Why I’ve read “The 5 Second Rule” by Mel Robbins and why you should too 📚
I’ve just finished listening to “The 5 second rule: Transform your Life, Work, and Confidence with Everyday Courage” by Mel Robbins and I said to myself: why not put the learning into practice? How? By writing my first blog post about this book. 5, 4, 3, 2, 1, go!
That’s exactly what Mel’s book is about: how counting backward from 5 to 1 can help you achieve more in your everyday life. You just have to start counting and, when you get to 1, you have to do that thing you want to do: make the sales call, ask the girl out, call your mom, start writing your first paragraph, get out of bed in the morning and more.
It’s a really simple, but powerful idea. It’s funny how sometimes the simplest things in life are so hard to do. Like relaxing or getting off Facebook/Instagram/Snapchat/Youtube to start working on that project you’re constantly snoozing.
That’s the only thing you’ll learn from the book. You might as well go on with your day if you’re a productivity geek. Really. The 5 second rule is so trivial that you might argue it’s not even worth reading a whole book on the subject. That was my thought exactly when I started listening to it and even after I’ve finished the first chapter. You might think (and you would be almost right) that the rule is similar to Nike’s “Just Do It” campaign or Shia LaBeouf’s viral video, but if you think about it for a second you will see there are some subtle, but important differences and some research behind it.
So, if you want to get the full experience, you will have to read/listen to the book. And it’s worth it. Let me tell you why.
Why you should read “The 5 Second Rule”

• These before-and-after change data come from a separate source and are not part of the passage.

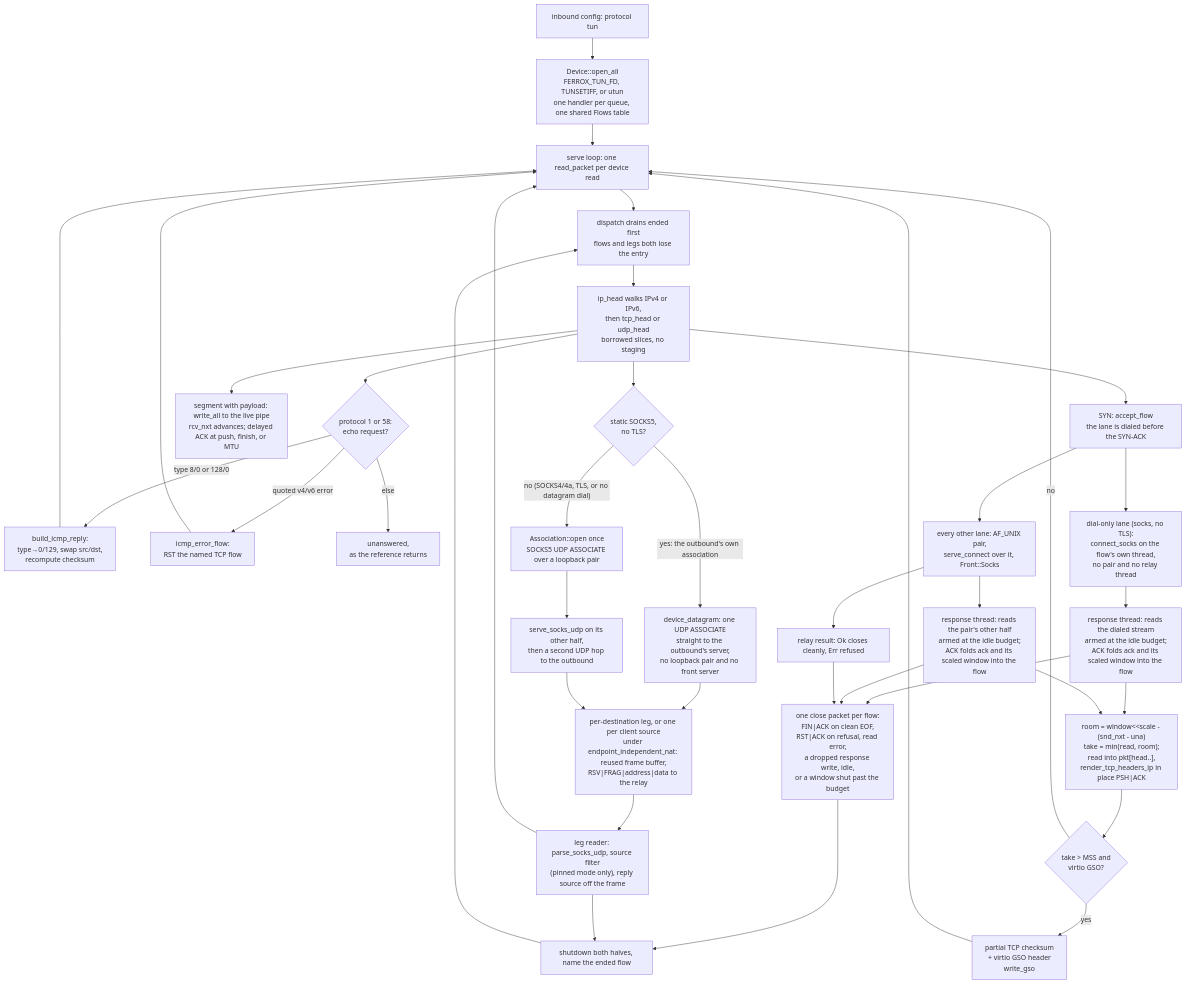
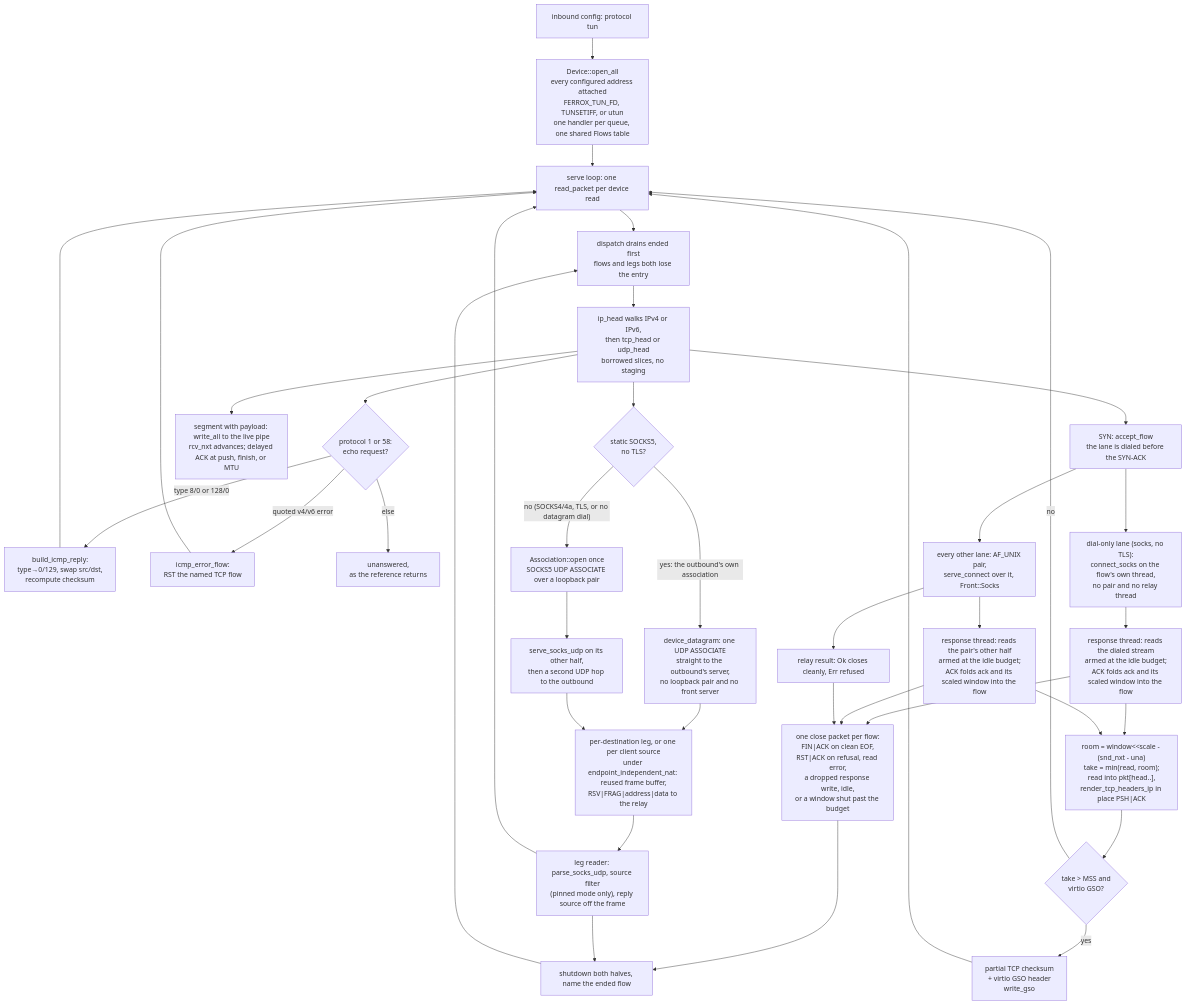
Before and after one commit to ferroxdev/ferrox: the diagram in docs/function/front-tun.md, drawn with Mermaid. The commit also changed other lines of this file and 6 other files, not shown here.

Commit message:
app: attach every address on the open device and hold eight on the userspace stack

````diff
--- a/docs/function/front-tun.md
+++ b/docs/function/front-tun.md
@@ -17,40 +17,40 @@
 ```mermaid
 graph TD
-    A["inbound config: protocol tun"] --> B["Device::open_all<br/>FERROX_TUN_FD, TUNSETIFF, or utun<br/>one handler per queue, one shared Flows table"]
+    A["inbound config: protocol tun"] --> B["Device::open_all<br/>every configured address attached<br/>FERROX_TUN_FD, TUNSETIFF, or utun<br/>one handler per queue, one shared Flows table"]
     B --> C["serve loop: one read_packet per device read"]
     C --> O["dispatch drains ended first<br/>flows and legs both lose the entry"]
     O --> D["ip_head walks IPv4 or IPv6,<br/>then tcp_head or udp_head<br/>borrowed slices, no staging"]
     D --> IC{"protocol 1 or 58:<br/>echo request?"}
     IC -- "type 8/0 or 128/0" --> ICa["build_icmp_reply:<br/>type→0/129, swap src/dst,<br/>recompute checksum"]
     ICa --> C
     IC -- "quoted v4/v6 error" --> ICe["icmp_error_flow:<br/>RST the named TCP flow"]
     ICe --> C
     IC -- "else" --> ICx["unanswered,<br/>as the reference returns"]
     D --> E["SYN: accept_flow<br/>the lane is dialed before the SYN-ACK"]
     E --> FD["dial-only lane (socks, no TLS):<br/>connect_socks on the flow's own thread,<br/>no pair and no relay thread"]
     E --> F["every other lane: AF_UNIX pair,<br/>serve_connect over it, Front::Socks"]
     D --> G["segment with payload: write_all to the live pipe<br/>rcv_nxt advances; delayed ACK at push, finish, or MTU"]
     FD --> HD["response thread: reads the dialed stream<br/>armed at the idle budget;<br/>ACK folds ack and its scaled window into the flow"]
     F --> HP["response thread: reads the pair's other half<br/>armed at the idle budget;<br/>ACK folds ack and its scaled window into the flow"]
     F --> HC["relay result: Ok closes cleanly, Err refused"]
     HD --> I["room = window&lt;&lt;scale - (snd_nxt - una)<br/>take = min(read, room);<br/>read into pkt[head..],<br/>render_tcp_headers_ip in place PSH|ACK"]
     HP --> I
     I --> IG{"take > MSS and<br/>virtio GSO?"}
     IG -- "yes" --> IGa["partial TCP checksum<br/>+ virtio GSO header<br/>write_gso"]
     IG -- "no" --> C
     IGa --> C
     HD --> HF["one close packet per flow:<br/>FIN|ACK on clean EOF,<br/>RST|ACK on refusal, read error,<br/>a dropped response write, idle,<br/>or a window shut past the budget"]
     HP --> HF
     HC --> HF
     D --> JD{"static SOCKS5,<br/>no TLS?"}
     JD -- "yes: the outbound's own association" --> KD["device_datagram: one UDP ASSOCIATE<br/>straight to the outbound's server,<br/>no loopback pair and no front server"]
     JD -- "no (SOCKS4/4a, TLS, or no datagram dial)" --> JA["Association::open once<br/>SOCKS5 UDP ASSOCIATE over a loopback pair"]
     JA --> KA["serve_socks_udp on its other half,<br/>then a second UDP hop to the outbound"]
     KD --> L["per-destination leg, or one per client source<br/>under endpoint_independent_nat: reused frame buffer,<br/>RSV|FRAG|address|data to the relay"]
     KA --> L
     L --> M["leg reader: parse_socks_udp, source filter<br/>(pinned mode only), reply source off the frame"]
     M --> C
     HF --> N["shutdown both halves, name the ended flow"]
     M --> N
     N --> O
 ```
````
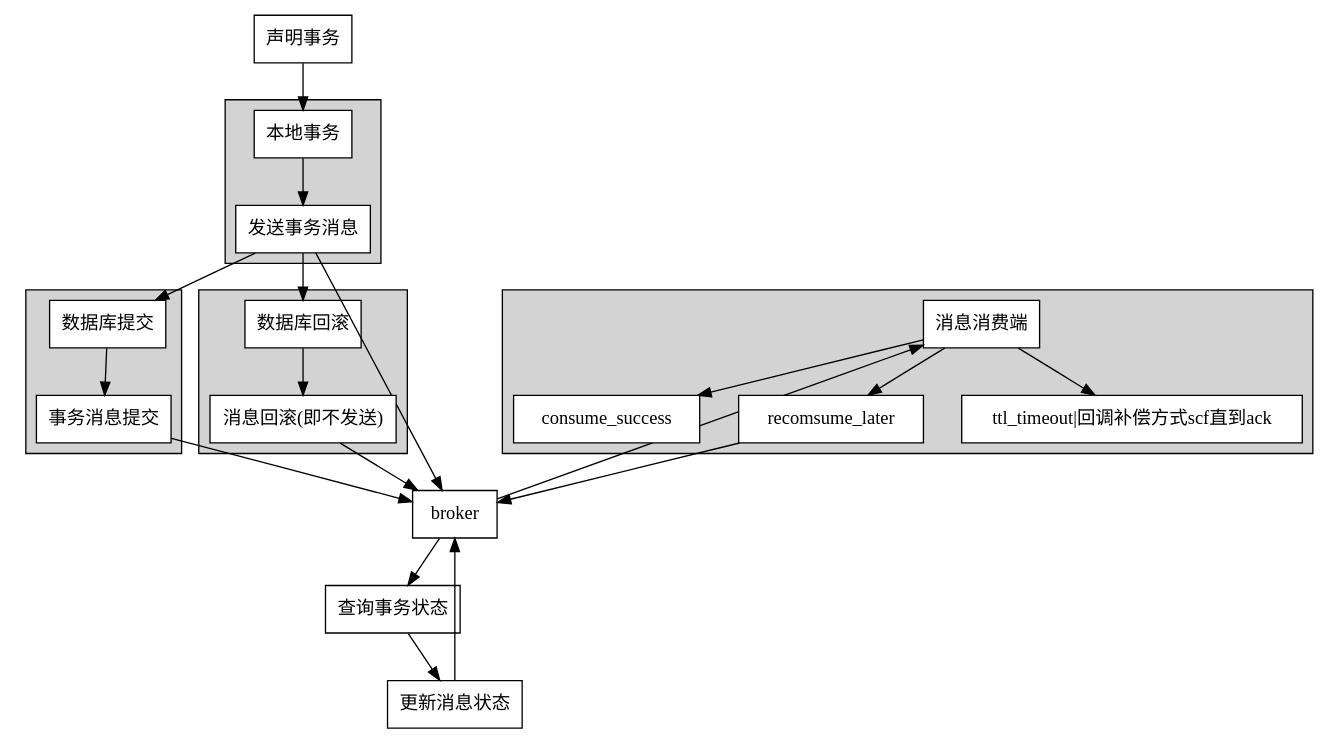
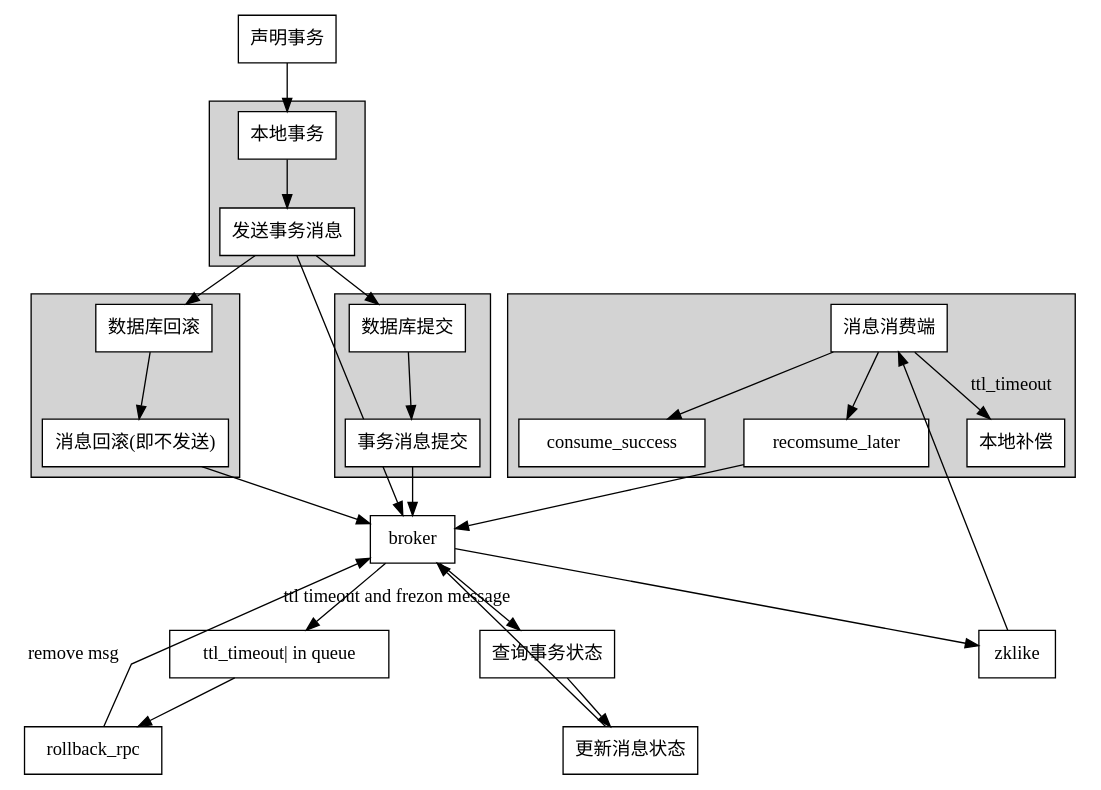
The diagram in asynchronous_message.dot (secwang/graphvizSample), drawn with Graphviz before and after one commit.

```diff
--- a/asynchronous_message.dot
+++ b/asynchronous_message.dot
@@ -1,82 +1,90 @@
 digraph show {
     /*
     Author: secwang
     Created: 2016-07-25 16:40
     */
 
     // General layout for the graph
     // rankdir=LR; // Direction of the graph Left to Right
     sep="+25,25";
     splines=true;
     overlap=scalexy;
     nodesep=0.4;
     ranksep=0.5;
 
      node [style="filled",color=black,shape=box,fillcolor=white]; // Defines the default layout of the nodes
      graph [style=filled, splines=line]; // Fills the subgraphs and defines the layout of the connections
      //edge [arrowhead=none]
      rank = same; // Makes sure that nodes are properly aligned even without a connection
 
     begin [label = "声明事务"  ];
 
     local_transaction [label = "本地事务"];
 
     send_msg [label = "发送事务消息"];
 
     commit [label = "数据库提交"];
     msg_commit [label = "事务消息提交"];
 
     rollback [label = "数据库回滚"];
     msg_rollback [label = "消息回滚(即不发送)"];
 
     subgraph cluster0 {
       local_transaction -> send_msg
     }
 
     subgraph cluster1{
       rollback -> msg_rollback;
     }
 
     subgraph cluster2{
       commit -> msg_commit;
     }
 
     begin  ->  local_transaction;
 
     send_msg -> commit
 
     send_msg -> rollback
 
 
     broker [label = "broker",pos = "1,1!"]
     consumer [label = "消息消费端"]
-
+    zklike -> consumer
     consume_success [label = "consume_success"]
     reconsume_later [ label = "recomsume_later"]
-    ttl_timeout [ label = "ttl_timeout|回调补偿方式scf直到ack"]
+    ttl_timeout [ label = "本地补偿"]
+
+    ttl_timeout_in_queue [label ="ttl_timeout| in queue"]
+    broker -> ttl_timeout_in_queue [label = "ttl timeout and frezon message"]
+    rollback_rpc [label = "rollback_rpc"]
+    ttl_timeout_in_queue -> rollback_rpc
+    rollback_rpc -> broker [label = "remove msg"]
+
+
 
   // 一方面是补偿函数，远程补偿，另一方面实际上是，ttl 消息消费补偿
 
-   broker -> consumer
+   broker -> zklike
 
    subgraph cluster3{
       consumer -> consume_success
       consumer -> reconsume_later
-      consumer -> ttl_timeout
+      consumer -> ttl_timeout [label = "ttl_timeout"]
    }
 
    msg_commit ->  broker
 
    reconsume_later -> broker
    send_msg -> broker
    msg_rollback -> broker
 
    transaction_state [label = "查询事务状态"]
    broker_update_msg [label = "更新消息状态"]
    broker -> transaction_state
    transaction_state -> broker_update_msg
    broker_update_msg  -> broker
 
 
 
 }
```
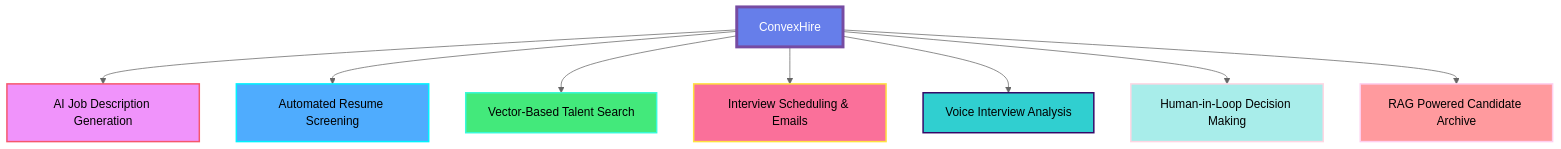
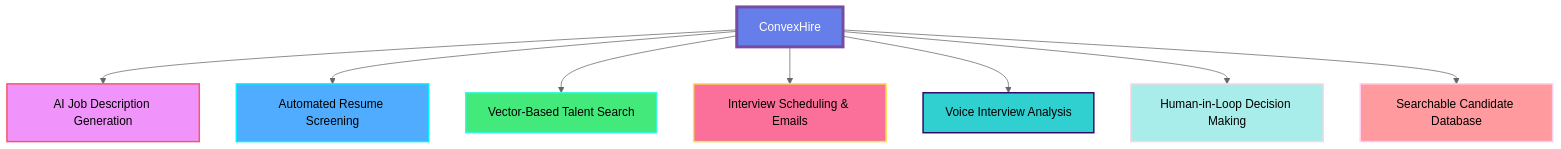
One commit to devrahulbanjara/Rojgar-AI changed the first of 7 diagrams in README.md. Above: the diagram before and after it, drawn with Mermaid. The commit also changed other lines of this file, not shown here.

````diff
--- a/README.md
+++ b/README.md
@@ -37,22 +38,22 @@
 ```mermaid
 %%{init: {'theme': 'neutral'}}%%
 graph TD
     ROOT[ConvexHire]
     
     ROOT --> JD[AI Job Description Generation]
     ROOT --> SCREEN[Automated Resume Screening]
     ROOT --> SEARCH[Vector-Based Talent Search]
     ROOT --> SCHEDULE[Interview Scheduling & Emails]
     ROOT --> VOICE[Voice Interview Analysis]
     ROOT --> DECIDE[Human-in-Loop Decision Making]
-    ROOT --> ARCHIVE[RAG Powered Candidate Archive]
+    ROOT --> ARCHIVE[Searchable Candidate Database]
     
     style ROOT fill:#667eea,stroke:#764ba2,stroke-width:4px,color:#fff
     style JD fill:#f093fb,stroke:#f5576c,stroke-width:2px
     style SCREEN fill:#4facfe,stroke:#00f2fe,stroke-width:2px
     style SEARCH fill:#43e97b,stroke:#38f9d7,stroke-width:2px
     style SCHEDULE fill:#fa709a,stroke:#fee140,stroke-width:2px
     style VOICE fill:#30cfd0,stroke:#330867,stroke-width:2px
     style DECIDE fill:#a8edea,stroke:#fed6e3,stroke-width:2px
     style ARCHIVE fill:#ff9a9e,stroke:#fecfef,stroke-width:2px
 ```
````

Firstly, I love the simplicity of the 5 second rule. I love it when a book is so clear and concise that I have at least 1 big takeaway after reading it. This is because I’ve read quite a few books over the years that didn’t even provide that small win.
Secondly, if you don’t read the book you won’t apply the 5 second rule in your daily life because it won’t make much sense. The idea sounds stupid and too simple. But, if you read the book you’ll get the reasons why this rule works so well, the science behind it and the social proof to make you want to try it yourself. The book includes dozens of powerful stories of everyday people that had big and small personal wins using the rule.
Besides the actual content, I loved the way Mel narrates the book. A lot of audiobooks are not narrated by the authors and that’s disappointing but understandable. But not Mel. By doing this, she makes the book way more personal. It’s like she’s in the same room as you. She’s authentic, passionate. She puts that wonderful personality to work so that you feel like you’re listening to a friend telling you a compelling story.
Mel plays with dramatic pauses and repetitions to emphasize certain information, uses emotions to make a point and you can have even her shed tears while talking about emotional stories. She reminds me of Malcolm Gladwell style of writing and narrating books.
To get the gist of it, here’s the Youtube video of the 5 second rule that made me want to read the book in the first place.
How I’ve applied The 5 Second Rule
Of course, I’ve applied the rule by pushing myself to write this blog post. So, one small win for me already 🏆.
The second one was while I was halfway through the book. Because I caught myself hitting that snooze button quite a few times in the past few months, I’ve decided to use one of Mel’s ideas: changing the wake-up music of my alarm clock to the sound of a NASA countdown. So, I’ve searched for a few samples online, and voila! Here is a version I’ve edited and started using in the past few days. Feel free to download it if it feels like a good idea.
However, this did not work for me. At least not yet. I’ve still pushed the snooze button a few times since. That could be because I’ve chosen a 10-second countdown instead of a 5 second one or because the sound is a bit annoying in the morning, but I believe the reasons are more complex. One of them is that I’m now on a sabbatical and I don’t have strict deadlines for the projects I’m currently working on. So I have no real reason to wake up early some days. I can work whenever I want, from anywhere I want. Alarms are not that important for me for at least for a couple more months.
Also, I believe alarms need to be coupled with a purpose or a plan or something you like that makes you jump out of bed. Ever noticed that you don’t press the snooze button when you have to catch a plane, if you’re going on a trip with your friends that morning or anytime you’re doing something that gets you excited? I truly believe that we all need to look inside ourselves and discover what makes us tick, what makes us truly happy and excited to get up in the morning. Once you have that, hitting the snooze button will not be an issue anymore ⏰.
Here’s an Amazon link where you can order to book or buy the Kindle or Audiobook version.
P.S.: I’m planning to write about the best books I’ve read and will read. Why? Because it helps me organize my thoughts about what I’ve just read, it helps me take in the information, helps me come up with new product/marketing/startup/life ideas and because I’m often asked for book recommendations by friends and people I meet at events.